Tag Archives: optical flow

Slow Motion Tutorial for Premiere Pro CC by Becki and Chris!

Ever wondered how to use slow-motion footage effectively with Premiere Pro CC from Adobe’s Creative Cloud? This quick tutorial by YouTubers Becki and Chris will go through the basics of capturing, editing and organizing the footage for a consistent workflow.  They used cameras like the GoPro Hero 5 Black, Sony a7s II, and the DJI Osmo to capture the footage.

Their techniques will apply to any camera that shots high frame rates like 60p and above.  Maybe in a future tutorial, they are able to use higher frame rate footage from more capable cameras and even use the optical flow feature to really slow things down in post. You can subscribe to their channel here and support them! → Continue Reading Full Post ←

NVIDIA Slow Motion Interpolation With AI Deep Learning Tech!

NVIDIA Slow Motion Interpolation

NVIDIA has been hard at work on the problem posed by high frame rate interpolation of video data shot on lower fps.  We have had this tech since the late 1990s with the advent of Twixtor and refined over the decades in systems like Twixtor Pro and Adobe’s Optical Flow in After Effects. You are still not getting real temporal detail data since the frames are created by extrapolating velocity and direction vectors plus pixel values between frames to get the result.

We explored this technique in our post on interpolation here and why it is no substitute from a real slow motion camera solution.  NVIDIA’s new method uses machine learning along with 11,000 videos to arrive at a more convincing result. Considering the relatively small sample size we can imagine a future where hundreds of thousands or millions of footage samples are used to generate near flawless interpolation. This technique takes some serious computation and data sets so as of now it is not really ready for the mass market but that could change with the cloud very soon. → Continue Reading Full Post ←

Fake Slow Motion Is It Worth It?

Fake Slow Motion

There has been a lot of work put it developing software that can interpolate frames for video editing and compositing applications. Twixtor in the late 90’s was perhaps the first time the technology could make something worthwhile and really produce acceptable results in a computationally acceptable timeframe.

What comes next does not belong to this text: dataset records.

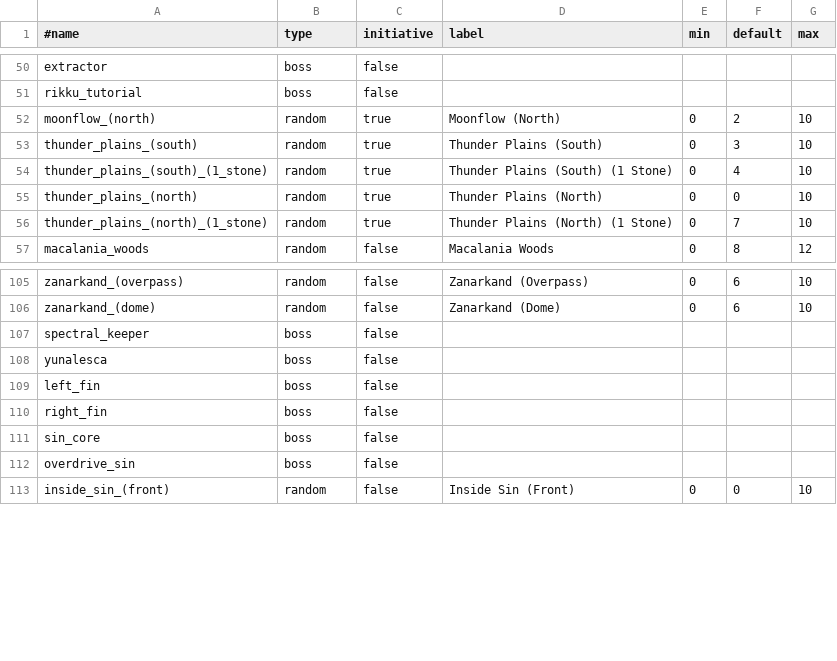
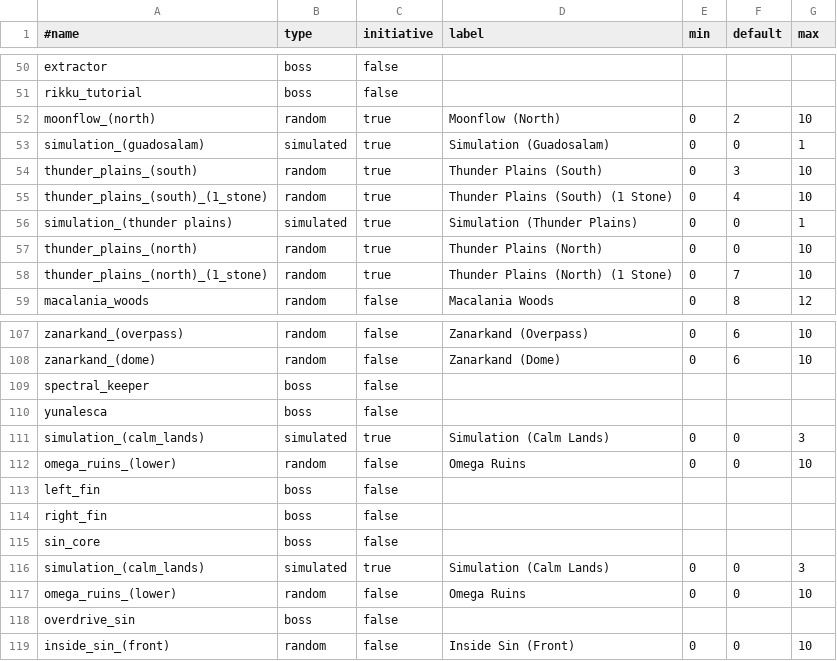
Before and after one commit to Grayfox96/FFX-RNG-tracker, a CSV file: data/notes/no_sphere_grid/encounters_notes.csv, drawn as a sheet; only a part is shown, gaps mark what is left out.

Commit message:
saving notes
added a save_notes function, added a way to save notes files from the ui, added guadosalam and thunder plains simulation encounters, fix in monster data viewer

```diff
--- a/data/notes/no_sphere_grid/encounters_notes.csv
+++ b/data/notes/no_sphere_grid/encounters_notes.csv
@@ -52,4 +52,6 @@ rikku_tutorial,boss,false,,,,
 moonflow_(north),random,true,Moonflow (North),0,2,10
+simulation_(guadosalam),simulated,true,Simulation (Guadosalam),0,0,1
 thunder_plains_(south),random,true,Thunder Plains (South),0,3,10
 thunder_plains_(south)_(1_stone),random,true,Thunder Plains (South) (1 Stone),0,4,10
+simulation_(thunder plains),simulated,true,Simulation (Thunder Plains),0,0,1
 thunder_plains_(north),random,true,Thunder Plains (North),0,0,10
@@ -108,2 +110,4 @@ spectral_keeper,boss,false,,,,
 yunalesca,boss,false,,,,
+simulation_(calm_lands),simulated,true,Simulation (Calm Lands),0,0,3
+omega_ruins_(lower),random,false,Omega Ruins,0,0,10
 left_fin,boss,false,,,,
@@ -111,2 +115,4 @@ right_fin,boss,false,,,,
 sin_core,boss,false,,,,
+simulation_(calm_lands),simulated,true,Simulation (Calm Lands),0,0,3
+omega_ruins_(lower),random,false,Omega Ruins,0,0,10
 overdrive_sin,boss,false,,,,
```
Also changed, not shown: data/notes/anypercent/encounters_notes.csv, data/notes/nemesis/encounters_notes.csv, 20 other files.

Today the most used algorithm is Adobe’s Optical Flow in Premiere or Time Warp in After Effects which use vector directional plus acceleration of pixel values to derive in between frame data to generate new frame information from the preceding frame as point A and the next frame as point B.  The results can do some wonders to really slow down things above the frame rate ceiling of the camera. → Continue Reading Full Post ←